Entries shown:
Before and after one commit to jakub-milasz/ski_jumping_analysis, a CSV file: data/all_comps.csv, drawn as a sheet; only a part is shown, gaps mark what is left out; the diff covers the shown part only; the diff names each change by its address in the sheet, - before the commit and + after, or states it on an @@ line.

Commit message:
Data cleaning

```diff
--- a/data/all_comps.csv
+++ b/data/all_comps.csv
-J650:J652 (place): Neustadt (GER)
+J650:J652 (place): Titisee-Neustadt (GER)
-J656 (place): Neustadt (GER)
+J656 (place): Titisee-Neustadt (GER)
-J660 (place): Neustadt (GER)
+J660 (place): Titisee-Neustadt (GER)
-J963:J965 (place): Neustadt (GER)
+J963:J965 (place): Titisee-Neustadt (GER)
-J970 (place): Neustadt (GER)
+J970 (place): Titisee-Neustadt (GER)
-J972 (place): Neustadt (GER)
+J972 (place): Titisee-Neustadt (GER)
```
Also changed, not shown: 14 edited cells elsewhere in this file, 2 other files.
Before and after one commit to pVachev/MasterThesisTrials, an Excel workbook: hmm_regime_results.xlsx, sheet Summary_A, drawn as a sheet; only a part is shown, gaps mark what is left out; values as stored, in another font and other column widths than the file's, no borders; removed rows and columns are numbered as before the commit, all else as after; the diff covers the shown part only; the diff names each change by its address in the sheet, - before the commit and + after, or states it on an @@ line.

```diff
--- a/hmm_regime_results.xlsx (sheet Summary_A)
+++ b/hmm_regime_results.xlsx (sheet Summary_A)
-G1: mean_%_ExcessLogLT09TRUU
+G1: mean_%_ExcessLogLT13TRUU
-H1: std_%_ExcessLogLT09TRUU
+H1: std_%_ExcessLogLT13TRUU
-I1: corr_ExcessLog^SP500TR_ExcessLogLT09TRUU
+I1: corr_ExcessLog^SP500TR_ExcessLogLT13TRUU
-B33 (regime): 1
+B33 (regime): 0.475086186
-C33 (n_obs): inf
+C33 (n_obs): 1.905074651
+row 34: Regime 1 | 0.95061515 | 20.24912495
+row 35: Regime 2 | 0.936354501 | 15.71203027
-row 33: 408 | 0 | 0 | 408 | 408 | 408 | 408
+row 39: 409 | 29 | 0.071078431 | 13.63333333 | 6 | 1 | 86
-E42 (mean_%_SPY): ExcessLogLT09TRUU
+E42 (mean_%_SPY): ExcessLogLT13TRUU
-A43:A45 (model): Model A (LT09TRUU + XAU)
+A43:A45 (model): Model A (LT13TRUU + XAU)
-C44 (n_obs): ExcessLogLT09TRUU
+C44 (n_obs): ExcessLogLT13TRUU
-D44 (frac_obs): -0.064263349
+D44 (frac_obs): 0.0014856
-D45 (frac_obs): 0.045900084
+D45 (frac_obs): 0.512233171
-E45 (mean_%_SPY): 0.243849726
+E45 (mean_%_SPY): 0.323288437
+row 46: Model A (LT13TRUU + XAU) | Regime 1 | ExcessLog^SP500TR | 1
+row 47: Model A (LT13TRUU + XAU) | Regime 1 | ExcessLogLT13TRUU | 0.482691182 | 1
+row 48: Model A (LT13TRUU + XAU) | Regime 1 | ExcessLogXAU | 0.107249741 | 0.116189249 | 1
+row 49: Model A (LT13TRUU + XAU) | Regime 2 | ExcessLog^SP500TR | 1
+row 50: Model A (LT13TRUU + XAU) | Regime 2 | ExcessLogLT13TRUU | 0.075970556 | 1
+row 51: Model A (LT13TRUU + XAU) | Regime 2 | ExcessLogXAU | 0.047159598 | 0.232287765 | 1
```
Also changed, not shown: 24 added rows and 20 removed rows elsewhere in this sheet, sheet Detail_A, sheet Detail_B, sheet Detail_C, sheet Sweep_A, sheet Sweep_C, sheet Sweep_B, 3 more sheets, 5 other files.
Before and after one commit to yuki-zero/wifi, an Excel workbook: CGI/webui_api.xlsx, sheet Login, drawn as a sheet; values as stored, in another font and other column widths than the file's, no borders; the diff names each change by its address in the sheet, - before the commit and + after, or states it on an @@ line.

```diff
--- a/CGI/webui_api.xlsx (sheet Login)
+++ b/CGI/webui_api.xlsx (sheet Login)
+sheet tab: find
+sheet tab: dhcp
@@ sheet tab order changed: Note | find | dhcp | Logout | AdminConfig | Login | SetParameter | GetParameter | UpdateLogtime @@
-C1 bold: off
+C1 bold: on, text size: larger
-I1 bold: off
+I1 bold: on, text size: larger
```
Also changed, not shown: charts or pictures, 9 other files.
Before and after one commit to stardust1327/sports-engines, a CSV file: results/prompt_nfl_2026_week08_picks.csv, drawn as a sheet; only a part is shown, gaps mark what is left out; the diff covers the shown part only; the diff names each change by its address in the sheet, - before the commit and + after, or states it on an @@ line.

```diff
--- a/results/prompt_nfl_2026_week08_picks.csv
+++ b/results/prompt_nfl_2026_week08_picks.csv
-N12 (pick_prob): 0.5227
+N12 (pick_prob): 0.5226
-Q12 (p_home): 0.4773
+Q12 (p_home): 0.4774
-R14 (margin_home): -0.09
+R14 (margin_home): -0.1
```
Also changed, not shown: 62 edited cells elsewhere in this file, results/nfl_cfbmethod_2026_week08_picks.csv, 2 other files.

How to complete this task: Where does the string "bold" appear in the records above? Show every line that holds it.

Reply to the task:
-C1 bold: off
+C1 bold: on, text size: larger
-I1 bold: off
+I1 bold: on, text size: larger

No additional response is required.